── Data records

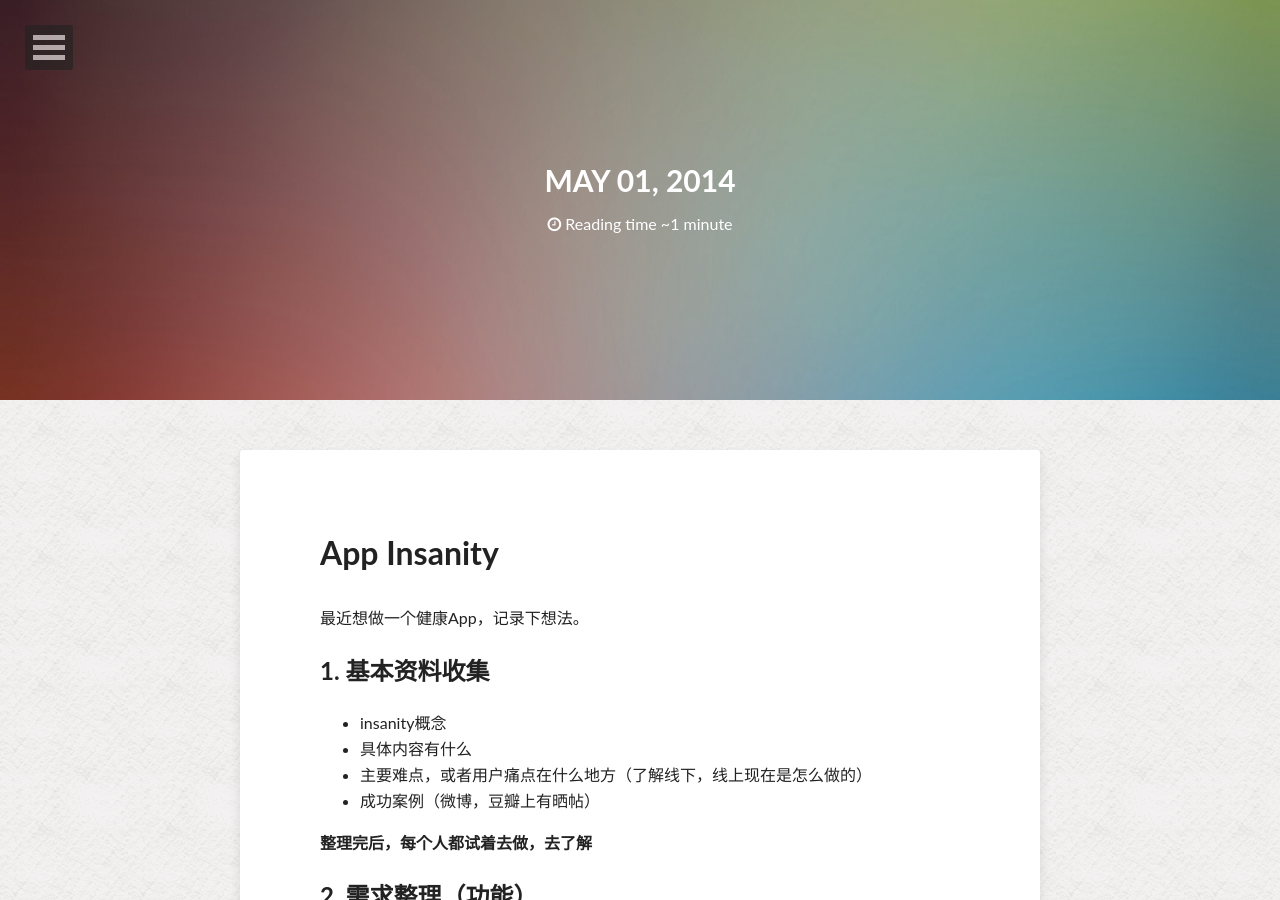
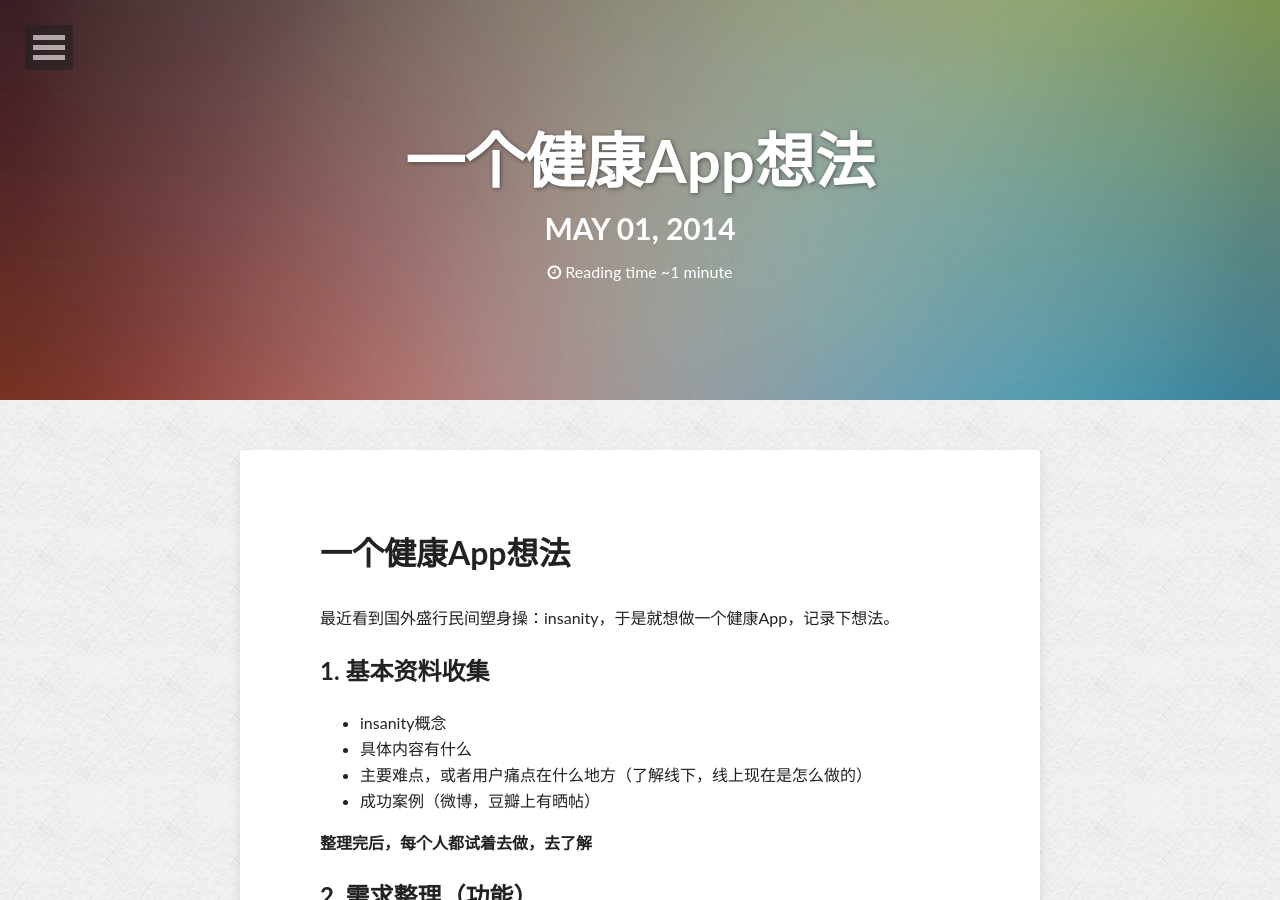
Before and after one commit to laoshucheng/tonyrisk, a Jekyll site: the page built from _posts/2014-05-01-start-insanity-app.md, in a window 1280 px wide and 900 px high. Built offline with Jekyll 4.4.1, drawn with Linux system fonts in a browser that asks for light colours; nearby versions of some CDN libraries; some of the changed text lies outside the part shown.

```diff
--- a/_posts/2014-05-01-start-insanity-app.md
+++ b/_posts/2014-05-01-start-insanity-app.md
@@ -1,14 +1,14 @@
 ---
 layout: post
-title: ""
+title: "一个健康App想法"
 tags: []
 image:
   feature: posts.jpg
 ---
 
-# App Insanity
+# 一个健康App想法
 
-最近想做一个健康App，记录下想法。
+最近看到国外盛行民间塑身操：insanity，于是就想做一个健康App，记录下想法。
 
 ## 1. 基本资料收集
 - insanity概念
```
Also changed, not shown: _posts/2014-01-01-blog-github.md (+1 -1 lines), _posts/2014-02-01-git-general-operations.md (+1 -1 lines), _posts/2014-03-01-markdown-cheatsheet.md (+1 -1 lines), _posts/2014-04-01-quick-learn-new-program-language.md (+1 -1 lines).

────

Exercise requirements – The result should be a verbatim copy of the data, free of pictures.

Written answer –
Before and after one commit to laoshucheng/tonyrisk, a Jekyll site: the page built from _posts/2014-05-01-start-insanity-app.md, in a window 1280 px wide and 900 px high. Built offline with Jekyll 4.4.1, drawn with Linux system fonts in a browser that asks for light colours; nearby versions of some CDN libraries; some of the changed text lies outside the part shown.

```diff
--- a/_posts/2014-05-01-start-insanity-app.md
+++ b/_posts/2014-05-01-start-insanity-app.md
@@ -1,14 +1,14 @@
 ---
 layout: post
-title: ""
+title: "一个健康App想法"
 tags: []
 image:
   feature: posts.jpg
 ---
 
-# App Insanity
+# 一个健康App想法
 
-最近想做一个健康App，记录下想法。
+最近看到国外盛行民间塑身操：insanity，于是就想做一个健康App，记录下想法。
 
 ## 1. 基本资料收集
 - insanity概念
```
Also changed, not shown: _posts/2014-01-01-blog-github.md (+1 -1 lines), _posts/2014-02-01-git-general-operations.md (+1 -1 lines), _posts/2014-03-01-markdown-cheatsheet.md (+1 -1 lines), _posts/2014-04-01-quick-learn-new-program-language.md (+1 -1 lines).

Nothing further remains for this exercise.